As in assembly, going outside has its time and expertise advantages.
Test escapes leading to field returns are a test engineer’s worst nightmare. The cost of field failures is enormous. As with each test and inspection step, robust test implementations can reduce the potential for field failures. One of the fundamental steps for creating a good test implementation at in-circuit test is having a good program.
The competition in the programming house arena is fierce. Companies range from an individual based in a home office who writes programs to international infrastructures with as many as 10 ICT systems under their roof. All will write programs for ICT systems. Typically, they require the board CAD, bill of materials (BoM), schematics and at least one known good board. Depending on the programming house, responsibilities may include design for test and strategic consulting to establish requirements and specifications to implement the best test strategy. Tradeoffs will be discussed and made. For example, if a certain probe size is a little unreliable, they would ask whether it gets used. The coverage needs are obtained through dialogs among the OEM, EMS firm and the programming house. The programming house, with information about coverage established, can get the ICT test fixtures built. After the fixture is built, debug and install can proceed. Programming houses often have a process to support change orders over time as well.

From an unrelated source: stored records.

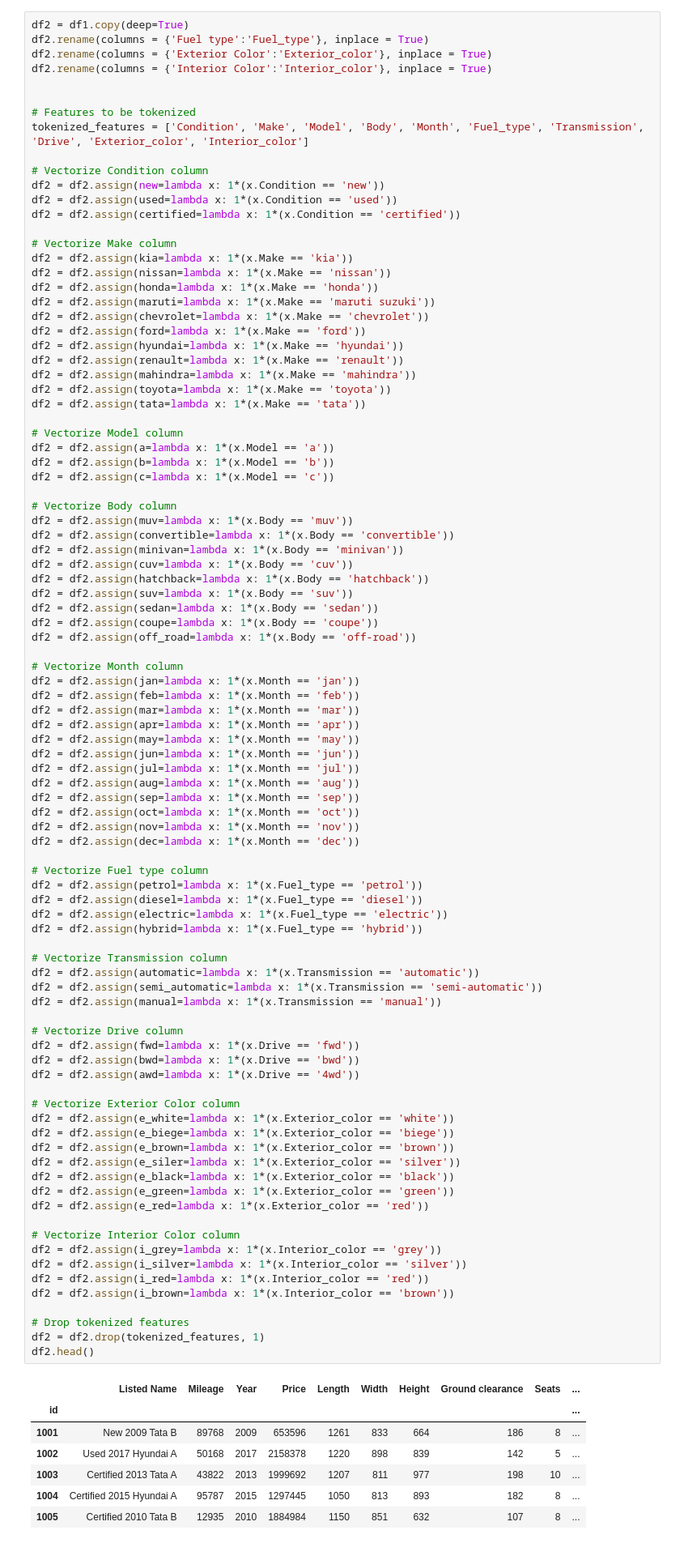
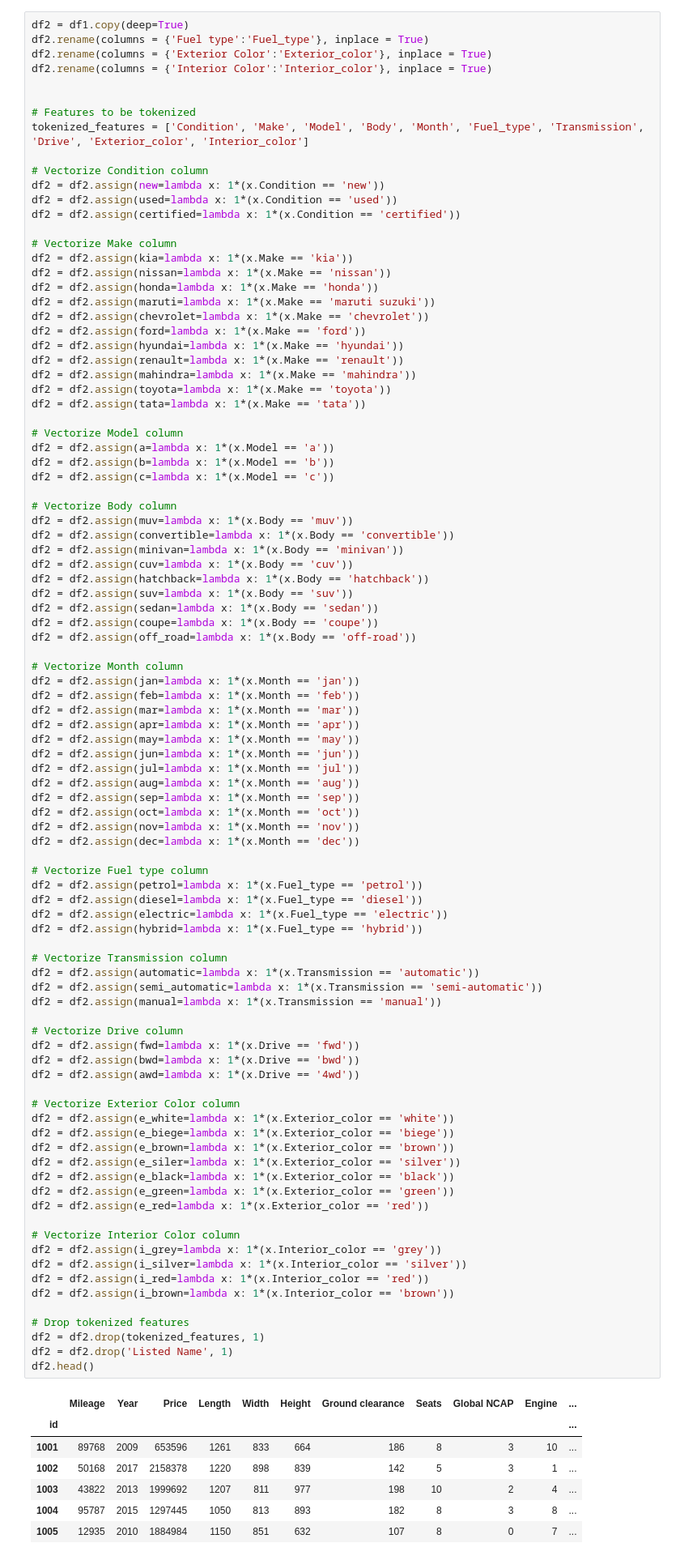
Before and after one commit to zafe312/car_recommender, a Jupyter notebook: car_recommender.ipynb, the cells around one changed output. Shown: that part at 81% size. Saved outputs shown, nothing was run; the diff lists cells and outputs as text.

```diff
--- a/car_recommender.ipynb
+++ b/car_recommender.ipynb
@@ -278,37 +279,38 @@ df2 = df2.assign(hybrid=lambda x: 1*(x.Fuel_type == 'hybrid'))
 
 # Vectorize Transmission column
 df2 = df2.assign(automatic=lambda x: 1*(x.Transmission == 'automatic'))
 df2 = df2.assign(semi_automatic=lambda x: 1*(x.Transmission == 'semi-automatic'))
 df2 = df2.assign(manual=lambda x: 1*(x.Transmission == 'manual'))
 
 # Vectorize Drive column
 df2 = df2.assign(fwd=lambda x: 1*(x.Drive == 'fwd'))
 df2 = df2.assign(bwd=lambda x: 1*(x.Drive == 'bwd'))
 df2 = df2.assign(awd=lambda x: 1*(x.Drive == '4wd'))
 
 # Vectorize Exterior Color column
 df2 = df2.assign(e_white=lambda x: 1*(x.Exterior_color == 'white'))
 df2 = df2.assign(e_biege=lambda x: 1*(x.Exterior_color == 'biege'))
 df2 = df2.assign(e_brown=lambda x: 1*(x.Exterior_color == 'brown'))
 df2 = df2.assign(e_siler=lambda x: 1*(x.Exterior_color == 'silver'))
 df2 = df2.assign(e_black=lambda x: 1*(x.Exterior_color == 'black'))
 df2 = df2.assign(e_green=lambda x: 1*(x.Exterior_color == 'green'))
 df2 = df2.assign(e_red=lambda x: 1*(x.Exterior_color == 'red'))
 
 # Vectorize Interior Color column
 df2 = df2.assign(i_grey=lambda x: 1*(x.Interior_color == 'grey'))
 df2 = df2.assign(i_silver=lambda x: 1*(x.Interior_color == 'silver'))
 df2 = df2.assign(i_red=lambda x: 1*(x.Interior_color == 'red'))
 df2 = df2.assign(i_brown=lambda x: 1*(x.Interior_color == 'brown'))
 
 # Drop tokenized features
 df2 = df2.drop(tokenized_features, 1)
+df2 = df2.drop('Listed Name', 1)
 df2.head()
 # %% [output]
-|  | Listed Name | Mileage | Year | Price | Length | Width | Height | Ground clearance | Seats | ... |
-| id |  |  |  |  |  |  |  |  |  | ... |
-| 1001 | New 2009 Tata B | 89768 | 2009 | 653596 | 1261 | 833 | 664 | 186 | 8 | ... |
-| 1002 | Used 2017 Hyundai A | 50168 | 2017 | 2158378 | 1220 | 898 | 839 | 142 | 5 | ... |
-| 1003 | Certified 2013 Tata A | 43822 | 2013 | 1999692 | 1207 | 811 | 977 | 198 | 10 | ... |
-| 1004 | Certified 2015 Hyundai A | 95787 | 2015 | 1297445 | 1050 | 813 | 893 | 182 | 8 | ... |
-| 1005 | Certified 2010 Tata B | 12935 | 2010 | 1884984 | 1150 | 851 | 632 | 107 | 8 | ... |
+|  | Mileage | Year | Price | Length | Width | Height | Ground clearance | Seats | Global NCAP | Engine | ... |
+| id |  |  |  |  |  |  |  |  |  |  | ... |
+| 1001 | 89768 | 2009 | 653596 | 1261 | 833 | 664 | 186 | 8 | 3 | 10 | ... |
+| 1002 | 50168 | 2017 | 2158378 | 1220 | 898 | 839 | 142 | 5 | 3 | 1 | ... |
+| 1003 | 43822 | 2013 | 1999692 | 1207 | 811 | 977 | 198 | 10 | 2 | 4 | ... |
+| 1004 | 95787 | 2015 | 1297445 | 1050 | 813 | 893 | 182 | 8 | 3 | 8 | ... |
+| 1005 | 12935 | 2010 | 1884984 | 1150 | 851 | 632 | 107 | 8 | 0 | 7 | ... |
```
Also changed, not shown: parts of 2 cells of this notebook.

There are several reasons why a company would choose a programming house. The manufacturer may be too busy to focus on programming. It may not have the talent within its organization due to outsourcing or restructuring. It is typical for EMS firms to lack ICT programming expertise in-house. Time to market may be so short, outsourcing to a programming house is necessary to shorten the implementation critical path or maybe the internal resources have a bandwidth constraint (e.g., five programs are needed by a certain date, but the available capacity can handle just two). Additionally, a programming house has expertise and focus on programming (as opposed to bringing up an entire manufacturing line or process), and that focus may translate into an expedited product with potentially better test coverage. Another benefit is the programming house will work with the fixture vendor, therefore eliminating one more communication step; i.e., the customer can work with just the programming vendor instead of both the programming and fixture houses. In some cases, a programming house may also be part of a fixture house.
Change and new line implementations of new products happen frequently. If an OEM driver is ramping at an EMS and has used a programming house, but is also ramping at a different EMS the following month, the OEM can deploy its program and coverage scenario over and over easily, having used a programming house. If the OEM driver may implement in many countries, a programming house may provide additional advantage and, in some cases, programming houses have a worldwide presence – another consideration when choosing a programming house. Also, when the OEM uses multiple EMS firms, by using an independent third party, the OEM would own the test program and can ensure consistency among the subcontractors when it comes to ICT. Test programs become the common screen at their EMS firms and can be used to measure performance.
A common pitfall associated with ICT programs is engaging the programming houses too late. OEMs are often the companies that contact the programming houses, while the EMS firms are the ones that have the ICT systems. Therefore, the programming house will work directly with the EMS. However, since the OEMs have already received a production quote from the EMS, if it forgot ICT, an issue can arise. OEMs need to talk to the programming houses early and directly for the best results. As with anything, communication needs to be clear. The programming house and customer have to be in alignment on what the ICT system capabilities are, what they are trying to accomplish with their program, and so on.
With so many options available, how do you choose a programming house? A good programming house will help their customers make money. It can help reduce the bone-pile. If it doesn’t see enough test coverage, it can tell its customers to respond and provide recommendations on improving access. Look for a turnkey system with a pool of engineering talent. Ideally the programming house has a good working knowledge of all the test steps (i.e., AOI, AXI, and functional) so it can help with the overall dynamic, which goes beyond just saving you money short-term by providing a “cheap” program implementation. To that point, if, for example, you save $2,000 on the programming today, do you risk losing the ability to save on your program implementation over time? If that $2,000 is spent to obtain a better test, resulting in a 0.5% reduction in warranty returns, isn’t that a compelling return on investment? Thinking long-term and globally will make a big impact in the long run. In many cases a test strategy can save money over time with a good coverage plan. Au.:
Thank you to Bob Bower from Everett Charles Technologies (ectinfo.com) and Dan Orlando from Solution Sources Programming Inc. (ssprog.com) for their consult during the preparation of this column.
Stacy Kalisz Johnson
is Americas marketing development manager at Agilent (agilent.com); firstname.lastname@example.org.